I hadn’t really come to “compete” but there is a part of me that always hears my dad in my head, “better to sweat stink and win than to sweat stink and lose.” And so I took off.
At no point did I really think I could catch that front group, but his words, his tone, and his belief in me gave me what no Gu could and I picked up the pace to be the person and the runner he believes me to be.
The second half of this course is a beautiful and open road of moon-lit shimmering snow that I can never get enough of taking in. There are stretches where the moon is my headlamp and the stars represent the prayers and intentions I lift up. I run because I can. I run because I know I’m strong and that by running I some how make sense of me. I work out problems and I pray for those in my life that I can help in no other way………I only hope that they feel a blanket of comfort being wrapped around them as I run, and run, and run, and that warmth nourishes them and they are strengthened………
I ran fast, I ran strong, I ran prayerful, I ran hopeful, I ran Groovy.
I crossed the finish line with nothing left to give and told Marcus, “I tried, I never slowed down, i tried, I couldn’t catch them, but I tried.”

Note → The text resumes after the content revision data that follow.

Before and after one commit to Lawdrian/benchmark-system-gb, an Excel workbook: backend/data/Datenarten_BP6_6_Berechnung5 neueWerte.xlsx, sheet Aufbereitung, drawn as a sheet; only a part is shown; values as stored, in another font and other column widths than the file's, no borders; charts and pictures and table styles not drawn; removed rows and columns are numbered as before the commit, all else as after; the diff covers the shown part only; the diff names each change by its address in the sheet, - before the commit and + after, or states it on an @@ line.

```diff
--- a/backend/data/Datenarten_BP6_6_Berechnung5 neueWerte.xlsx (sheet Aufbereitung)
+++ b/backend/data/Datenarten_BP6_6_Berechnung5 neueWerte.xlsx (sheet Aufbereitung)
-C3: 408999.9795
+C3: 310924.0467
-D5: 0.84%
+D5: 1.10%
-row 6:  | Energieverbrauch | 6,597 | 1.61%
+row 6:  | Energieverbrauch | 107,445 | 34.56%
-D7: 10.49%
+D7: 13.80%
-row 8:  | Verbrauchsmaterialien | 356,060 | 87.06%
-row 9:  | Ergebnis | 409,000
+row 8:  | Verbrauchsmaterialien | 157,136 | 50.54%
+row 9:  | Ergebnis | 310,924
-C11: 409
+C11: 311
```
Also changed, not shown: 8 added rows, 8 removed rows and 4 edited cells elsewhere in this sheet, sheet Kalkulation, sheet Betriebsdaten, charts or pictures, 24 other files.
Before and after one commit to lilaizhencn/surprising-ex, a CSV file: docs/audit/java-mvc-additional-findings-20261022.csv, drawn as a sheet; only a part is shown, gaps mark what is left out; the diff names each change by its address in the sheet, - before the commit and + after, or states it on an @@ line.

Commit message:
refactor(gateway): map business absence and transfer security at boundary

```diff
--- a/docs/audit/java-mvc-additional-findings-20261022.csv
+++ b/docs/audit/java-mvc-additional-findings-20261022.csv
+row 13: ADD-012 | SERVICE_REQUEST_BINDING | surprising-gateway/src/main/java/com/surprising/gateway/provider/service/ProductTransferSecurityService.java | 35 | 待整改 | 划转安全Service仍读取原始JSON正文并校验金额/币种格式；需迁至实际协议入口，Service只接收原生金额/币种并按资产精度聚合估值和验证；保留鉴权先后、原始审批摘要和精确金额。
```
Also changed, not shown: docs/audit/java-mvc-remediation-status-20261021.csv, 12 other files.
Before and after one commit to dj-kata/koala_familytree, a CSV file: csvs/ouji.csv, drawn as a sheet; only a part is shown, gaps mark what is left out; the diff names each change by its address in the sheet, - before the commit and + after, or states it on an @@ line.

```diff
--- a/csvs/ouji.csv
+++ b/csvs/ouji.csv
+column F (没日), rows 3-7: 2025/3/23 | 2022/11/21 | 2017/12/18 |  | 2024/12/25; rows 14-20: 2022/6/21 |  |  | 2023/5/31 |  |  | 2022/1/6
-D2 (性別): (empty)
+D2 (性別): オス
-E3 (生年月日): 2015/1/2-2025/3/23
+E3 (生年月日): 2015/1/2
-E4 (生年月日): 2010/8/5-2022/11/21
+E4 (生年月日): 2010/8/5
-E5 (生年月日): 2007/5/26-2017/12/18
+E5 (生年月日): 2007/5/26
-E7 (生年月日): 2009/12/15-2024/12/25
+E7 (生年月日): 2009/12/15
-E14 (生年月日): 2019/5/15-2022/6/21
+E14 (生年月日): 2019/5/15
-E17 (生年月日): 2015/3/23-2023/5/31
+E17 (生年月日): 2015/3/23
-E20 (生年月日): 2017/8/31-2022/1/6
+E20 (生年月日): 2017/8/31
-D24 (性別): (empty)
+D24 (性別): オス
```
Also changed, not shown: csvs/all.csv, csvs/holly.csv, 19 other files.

Running is a metaphor for life and sometimes we put it all out there and we fall short. Sometimes though, where we fall is really where we are meant to land.